The Art Barn in the last week gained running water to activate a slop sink for artists, thanks to a little rainwater harvesting project undertaken at Better Farm.
Utilizing a blueprint created last year by intern extraordinaire Lizzi Musoke, we constructed a gutter system to catch rainwater runoff on the Art Barn and divert it through a downspout and spigot into a laundry sink. Biodegradable products will flow out of the sink drain and disperse on the ground; and for toxic chemicals and paints, a catchment bucket can be placed below the drain to collect that waste for disposal.
Here's all you need to create your own rainwater catchment system, applicable for any non-potable water use (irrigation, outdoor shower, or outdoor sink):
- Length of plastic gutter to fit along your roof edge
- End cap for gutter
- Downspout cut to length
- Downspout connector to gutter
- Braces for gutter
- Exterior screws
- Spigot with washers
- Drill with with various bits: one to fit your screws, one with a drill head of the same diameter as your spigot
- Rainwater catchment barrel (check with your local farms, they're always flush with barrels like this!)
- A stand for your barrel (cinder blocks at least for a hose attachment, something taller if you want a sink—you are using gravity to pull the water from the bin to your spigot, which should be at the bottom of the rainwater barrel!)
- Skill saw to cut a hole in your barrel for the downspout
- Mosquito netting to surround the entrance point of the downspout-to-barrel to ensure no bugs lay eggs in the water
|Carl Frizzell helps us out by cutting some gutters and downspouts|
- Measure your roof edge and cut your gutter length to fit (any saw will be able to cut through plastic gutter).
- Take your gutter braces and screw them along the roof line, ensuring a gradual angle so the water runs downstream to where your catchment bin is waiting.
- Put your gutter in the braces and attach the end cap at one end, downspout attachment piece at the other.
- Measure from the gutter to where your catchment bin is and cut your downspout to be just a few inches longer. (NOTE: make sure your measurement for the downspout accounts for the fact your rainwater barrel is sitting up on something. This measurement should not be to the floor!)

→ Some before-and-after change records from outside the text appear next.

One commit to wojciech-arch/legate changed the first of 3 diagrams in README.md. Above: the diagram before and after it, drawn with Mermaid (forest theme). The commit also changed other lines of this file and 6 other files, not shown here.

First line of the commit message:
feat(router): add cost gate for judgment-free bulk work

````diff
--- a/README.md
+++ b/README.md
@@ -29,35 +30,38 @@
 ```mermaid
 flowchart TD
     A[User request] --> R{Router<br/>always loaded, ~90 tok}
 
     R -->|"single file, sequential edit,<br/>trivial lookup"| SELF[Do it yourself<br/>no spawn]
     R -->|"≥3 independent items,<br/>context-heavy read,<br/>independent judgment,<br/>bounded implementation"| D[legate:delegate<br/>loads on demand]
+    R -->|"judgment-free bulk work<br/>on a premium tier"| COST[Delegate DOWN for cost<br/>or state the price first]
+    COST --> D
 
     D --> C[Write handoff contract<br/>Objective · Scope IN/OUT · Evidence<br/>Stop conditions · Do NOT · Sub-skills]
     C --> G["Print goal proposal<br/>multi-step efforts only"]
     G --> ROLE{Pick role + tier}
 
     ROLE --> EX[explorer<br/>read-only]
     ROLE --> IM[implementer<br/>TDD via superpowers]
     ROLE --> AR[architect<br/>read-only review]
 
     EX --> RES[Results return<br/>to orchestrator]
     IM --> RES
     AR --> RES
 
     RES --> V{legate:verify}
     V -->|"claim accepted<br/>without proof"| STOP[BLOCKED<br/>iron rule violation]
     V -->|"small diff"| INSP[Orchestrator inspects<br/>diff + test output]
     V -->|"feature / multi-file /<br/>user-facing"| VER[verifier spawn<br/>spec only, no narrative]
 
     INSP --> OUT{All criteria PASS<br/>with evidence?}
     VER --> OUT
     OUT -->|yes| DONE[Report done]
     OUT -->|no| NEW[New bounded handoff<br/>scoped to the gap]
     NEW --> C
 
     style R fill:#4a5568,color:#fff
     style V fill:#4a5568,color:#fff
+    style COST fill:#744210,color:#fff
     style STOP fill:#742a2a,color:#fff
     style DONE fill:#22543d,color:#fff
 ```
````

- Attach the downspout to the gutter system.
- Cut a hole in your rainwater barrel's top to fit the downspout.
- Use your drill to cut a hole in the barrel's side a few inches up from the bottom for your spigot.